AIM OF THE EXERCISE –
Find the word "block" in the material below and gather every line that contains it.

Start of DATA SUPPLIED

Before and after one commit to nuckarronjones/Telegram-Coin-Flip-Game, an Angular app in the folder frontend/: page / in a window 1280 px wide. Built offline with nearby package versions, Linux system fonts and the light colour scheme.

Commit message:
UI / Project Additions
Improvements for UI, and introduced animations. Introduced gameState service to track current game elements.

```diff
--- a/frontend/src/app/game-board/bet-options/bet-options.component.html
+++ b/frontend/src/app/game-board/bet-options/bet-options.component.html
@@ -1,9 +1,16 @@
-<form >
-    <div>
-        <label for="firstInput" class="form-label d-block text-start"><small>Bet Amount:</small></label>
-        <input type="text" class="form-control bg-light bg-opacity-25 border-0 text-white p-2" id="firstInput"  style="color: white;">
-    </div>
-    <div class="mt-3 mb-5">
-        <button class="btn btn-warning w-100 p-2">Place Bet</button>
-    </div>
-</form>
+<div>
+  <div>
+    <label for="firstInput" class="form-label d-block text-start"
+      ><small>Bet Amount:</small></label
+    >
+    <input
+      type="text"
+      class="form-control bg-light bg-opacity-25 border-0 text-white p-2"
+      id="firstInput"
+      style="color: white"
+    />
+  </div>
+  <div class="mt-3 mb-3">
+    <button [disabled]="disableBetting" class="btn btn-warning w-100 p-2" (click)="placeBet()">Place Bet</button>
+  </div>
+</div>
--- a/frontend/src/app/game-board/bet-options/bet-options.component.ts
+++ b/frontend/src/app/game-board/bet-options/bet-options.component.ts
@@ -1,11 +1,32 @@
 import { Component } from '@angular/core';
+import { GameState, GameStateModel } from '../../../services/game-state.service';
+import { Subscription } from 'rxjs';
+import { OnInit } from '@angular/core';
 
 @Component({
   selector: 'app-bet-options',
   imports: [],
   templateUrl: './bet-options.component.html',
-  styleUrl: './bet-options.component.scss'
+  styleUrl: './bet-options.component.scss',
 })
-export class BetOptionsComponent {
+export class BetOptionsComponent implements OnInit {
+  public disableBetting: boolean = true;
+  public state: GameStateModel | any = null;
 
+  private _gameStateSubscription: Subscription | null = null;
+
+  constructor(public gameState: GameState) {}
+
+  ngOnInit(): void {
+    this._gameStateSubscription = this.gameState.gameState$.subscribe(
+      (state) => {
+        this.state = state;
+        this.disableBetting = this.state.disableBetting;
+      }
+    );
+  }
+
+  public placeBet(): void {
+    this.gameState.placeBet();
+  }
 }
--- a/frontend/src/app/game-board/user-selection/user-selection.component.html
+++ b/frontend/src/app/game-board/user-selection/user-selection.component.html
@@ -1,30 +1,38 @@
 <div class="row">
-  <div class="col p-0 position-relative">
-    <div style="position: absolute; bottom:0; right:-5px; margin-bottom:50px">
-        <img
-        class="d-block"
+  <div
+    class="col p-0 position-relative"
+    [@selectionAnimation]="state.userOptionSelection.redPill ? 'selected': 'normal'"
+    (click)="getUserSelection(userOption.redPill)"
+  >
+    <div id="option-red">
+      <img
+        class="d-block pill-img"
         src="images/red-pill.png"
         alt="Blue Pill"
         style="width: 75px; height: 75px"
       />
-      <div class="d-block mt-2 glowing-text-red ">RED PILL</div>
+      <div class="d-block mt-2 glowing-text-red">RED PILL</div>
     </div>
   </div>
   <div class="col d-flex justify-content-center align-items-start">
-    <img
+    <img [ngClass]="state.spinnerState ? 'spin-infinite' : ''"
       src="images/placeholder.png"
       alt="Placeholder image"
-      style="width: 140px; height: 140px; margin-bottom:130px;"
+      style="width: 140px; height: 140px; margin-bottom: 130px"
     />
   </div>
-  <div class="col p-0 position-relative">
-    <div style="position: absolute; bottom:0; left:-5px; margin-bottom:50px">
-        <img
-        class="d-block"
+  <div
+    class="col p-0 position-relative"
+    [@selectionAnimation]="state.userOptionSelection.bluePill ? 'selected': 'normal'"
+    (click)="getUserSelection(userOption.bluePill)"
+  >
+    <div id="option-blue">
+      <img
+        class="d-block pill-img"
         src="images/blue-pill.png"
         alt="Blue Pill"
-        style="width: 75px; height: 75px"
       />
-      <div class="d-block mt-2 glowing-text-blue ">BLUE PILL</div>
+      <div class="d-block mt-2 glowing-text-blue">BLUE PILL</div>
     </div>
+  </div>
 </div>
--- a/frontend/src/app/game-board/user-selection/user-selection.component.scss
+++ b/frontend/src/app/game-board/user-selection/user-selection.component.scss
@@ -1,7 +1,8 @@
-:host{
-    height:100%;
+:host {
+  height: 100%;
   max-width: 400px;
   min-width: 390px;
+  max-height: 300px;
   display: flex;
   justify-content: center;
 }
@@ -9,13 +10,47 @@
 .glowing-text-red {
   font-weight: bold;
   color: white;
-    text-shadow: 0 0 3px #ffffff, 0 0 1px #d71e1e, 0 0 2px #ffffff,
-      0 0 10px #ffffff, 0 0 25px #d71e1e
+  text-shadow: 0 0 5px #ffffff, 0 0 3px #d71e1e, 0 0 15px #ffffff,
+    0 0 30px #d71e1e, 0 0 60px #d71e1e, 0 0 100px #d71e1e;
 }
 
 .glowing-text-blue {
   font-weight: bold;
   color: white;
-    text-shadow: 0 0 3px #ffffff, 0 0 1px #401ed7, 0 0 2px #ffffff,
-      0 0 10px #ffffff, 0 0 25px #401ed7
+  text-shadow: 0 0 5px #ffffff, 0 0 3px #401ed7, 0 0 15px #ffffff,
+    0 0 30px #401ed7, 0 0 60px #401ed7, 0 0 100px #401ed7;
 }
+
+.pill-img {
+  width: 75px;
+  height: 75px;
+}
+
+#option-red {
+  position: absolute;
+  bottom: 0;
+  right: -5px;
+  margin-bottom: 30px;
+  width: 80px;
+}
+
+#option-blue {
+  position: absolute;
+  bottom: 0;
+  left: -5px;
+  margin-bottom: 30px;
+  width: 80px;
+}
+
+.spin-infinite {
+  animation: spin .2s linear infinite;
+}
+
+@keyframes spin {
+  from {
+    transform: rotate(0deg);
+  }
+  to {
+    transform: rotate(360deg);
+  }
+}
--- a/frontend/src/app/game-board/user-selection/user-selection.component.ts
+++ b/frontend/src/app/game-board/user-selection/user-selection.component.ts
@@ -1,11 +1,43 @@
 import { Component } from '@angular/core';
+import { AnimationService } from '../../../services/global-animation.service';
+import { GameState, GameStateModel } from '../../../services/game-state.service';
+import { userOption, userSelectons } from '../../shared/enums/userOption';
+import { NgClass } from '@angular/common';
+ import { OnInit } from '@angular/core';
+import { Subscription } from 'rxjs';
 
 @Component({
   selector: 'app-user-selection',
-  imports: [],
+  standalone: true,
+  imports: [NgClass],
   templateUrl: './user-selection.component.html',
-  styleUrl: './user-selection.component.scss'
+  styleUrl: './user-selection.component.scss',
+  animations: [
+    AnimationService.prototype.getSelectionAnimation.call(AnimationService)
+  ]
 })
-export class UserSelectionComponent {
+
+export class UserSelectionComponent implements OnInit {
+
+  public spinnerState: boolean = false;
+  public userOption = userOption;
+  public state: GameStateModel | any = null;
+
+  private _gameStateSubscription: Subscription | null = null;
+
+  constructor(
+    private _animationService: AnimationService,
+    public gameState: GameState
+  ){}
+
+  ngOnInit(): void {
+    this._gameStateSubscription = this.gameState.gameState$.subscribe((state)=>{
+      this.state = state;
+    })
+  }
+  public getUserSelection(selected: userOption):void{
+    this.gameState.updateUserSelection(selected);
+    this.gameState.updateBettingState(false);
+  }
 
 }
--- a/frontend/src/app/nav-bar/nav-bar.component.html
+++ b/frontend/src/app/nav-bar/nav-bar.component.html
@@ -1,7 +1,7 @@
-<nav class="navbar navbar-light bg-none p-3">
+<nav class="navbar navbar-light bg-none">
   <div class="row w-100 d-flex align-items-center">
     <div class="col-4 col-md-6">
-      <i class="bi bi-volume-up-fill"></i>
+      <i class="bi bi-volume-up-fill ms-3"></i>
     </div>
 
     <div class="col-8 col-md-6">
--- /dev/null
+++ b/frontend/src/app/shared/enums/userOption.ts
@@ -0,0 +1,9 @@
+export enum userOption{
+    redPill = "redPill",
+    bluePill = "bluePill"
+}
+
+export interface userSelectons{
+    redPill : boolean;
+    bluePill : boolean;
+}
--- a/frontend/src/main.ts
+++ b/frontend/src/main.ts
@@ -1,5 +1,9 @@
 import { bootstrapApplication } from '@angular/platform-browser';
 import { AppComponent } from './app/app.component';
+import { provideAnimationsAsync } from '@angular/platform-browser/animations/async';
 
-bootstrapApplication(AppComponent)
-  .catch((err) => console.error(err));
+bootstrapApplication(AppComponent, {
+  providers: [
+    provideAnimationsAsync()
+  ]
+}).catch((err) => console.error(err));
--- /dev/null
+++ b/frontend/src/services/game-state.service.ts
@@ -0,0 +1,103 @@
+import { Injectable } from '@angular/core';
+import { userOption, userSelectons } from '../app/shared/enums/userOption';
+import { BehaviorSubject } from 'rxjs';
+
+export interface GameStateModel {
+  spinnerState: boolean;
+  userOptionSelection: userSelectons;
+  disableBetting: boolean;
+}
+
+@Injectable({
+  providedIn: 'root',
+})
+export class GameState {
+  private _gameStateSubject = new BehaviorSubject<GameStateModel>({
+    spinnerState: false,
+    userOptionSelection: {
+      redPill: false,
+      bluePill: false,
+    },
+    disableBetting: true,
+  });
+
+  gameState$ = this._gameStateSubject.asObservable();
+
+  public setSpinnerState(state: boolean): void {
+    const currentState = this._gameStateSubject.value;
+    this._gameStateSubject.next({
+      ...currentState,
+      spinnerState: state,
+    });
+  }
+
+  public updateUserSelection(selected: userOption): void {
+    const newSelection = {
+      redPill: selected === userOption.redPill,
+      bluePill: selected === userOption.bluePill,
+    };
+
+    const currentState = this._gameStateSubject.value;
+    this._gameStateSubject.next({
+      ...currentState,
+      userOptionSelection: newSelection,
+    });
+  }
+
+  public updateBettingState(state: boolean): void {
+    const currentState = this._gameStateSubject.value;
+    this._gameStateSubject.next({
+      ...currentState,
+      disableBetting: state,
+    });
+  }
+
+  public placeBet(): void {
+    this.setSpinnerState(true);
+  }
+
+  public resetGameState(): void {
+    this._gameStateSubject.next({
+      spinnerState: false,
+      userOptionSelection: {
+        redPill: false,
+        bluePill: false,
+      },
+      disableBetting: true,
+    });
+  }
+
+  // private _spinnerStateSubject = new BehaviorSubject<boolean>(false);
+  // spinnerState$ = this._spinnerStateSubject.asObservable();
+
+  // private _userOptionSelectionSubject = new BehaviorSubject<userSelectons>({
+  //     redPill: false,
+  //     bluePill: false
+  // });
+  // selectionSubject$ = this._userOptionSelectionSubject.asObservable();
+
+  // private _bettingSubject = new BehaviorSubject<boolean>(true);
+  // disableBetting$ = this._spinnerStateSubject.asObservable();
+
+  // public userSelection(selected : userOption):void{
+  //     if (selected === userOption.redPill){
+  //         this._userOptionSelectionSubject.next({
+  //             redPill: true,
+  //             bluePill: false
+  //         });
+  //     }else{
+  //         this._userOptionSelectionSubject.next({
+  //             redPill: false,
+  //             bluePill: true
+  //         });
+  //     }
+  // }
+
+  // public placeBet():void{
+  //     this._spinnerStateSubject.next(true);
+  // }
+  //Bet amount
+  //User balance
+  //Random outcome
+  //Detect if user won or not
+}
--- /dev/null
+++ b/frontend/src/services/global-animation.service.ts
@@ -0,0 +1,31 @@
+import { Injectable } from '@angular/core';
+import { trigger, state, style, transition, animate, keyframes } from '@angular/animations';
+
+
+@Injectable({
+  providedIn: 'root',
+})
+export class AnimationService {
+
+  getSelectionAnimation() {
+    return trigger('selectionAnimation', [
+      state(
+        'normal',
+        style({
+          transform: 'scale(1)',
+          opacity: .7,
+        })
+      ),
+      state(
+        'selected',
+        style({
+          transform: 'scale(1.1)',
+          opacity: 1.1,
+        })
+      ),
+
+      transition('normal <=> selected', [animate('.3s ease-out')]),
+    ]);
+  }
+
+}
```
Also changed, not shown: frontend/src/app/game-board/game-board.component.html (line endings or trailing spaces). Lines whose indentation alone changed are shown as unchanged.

End of DATA SUPPLIED

EXPECTED ANSWER –
-        <label for="firstInput" class="form-label d-block text-start"><small>Bet Amount:</small></label>
+    <label for="firstInput" class="form-label d-block text-start"
-        class="d-block"
+        class="d-block pill-img"
-      <div class="d-block mt-2 glowing-text-red ">RED PILL</div>
+      <div class="d-block mt-2 glowing-text-red">RED PILL</div>
-        class="d-block"
+        class="d-block pill-img"
-      <div class="d-block mt-2 glowing-text-blue ">BLUE PILL</div>
+      <div class="d-block mt-2 glowing-text-blue">BLUE PILL</div>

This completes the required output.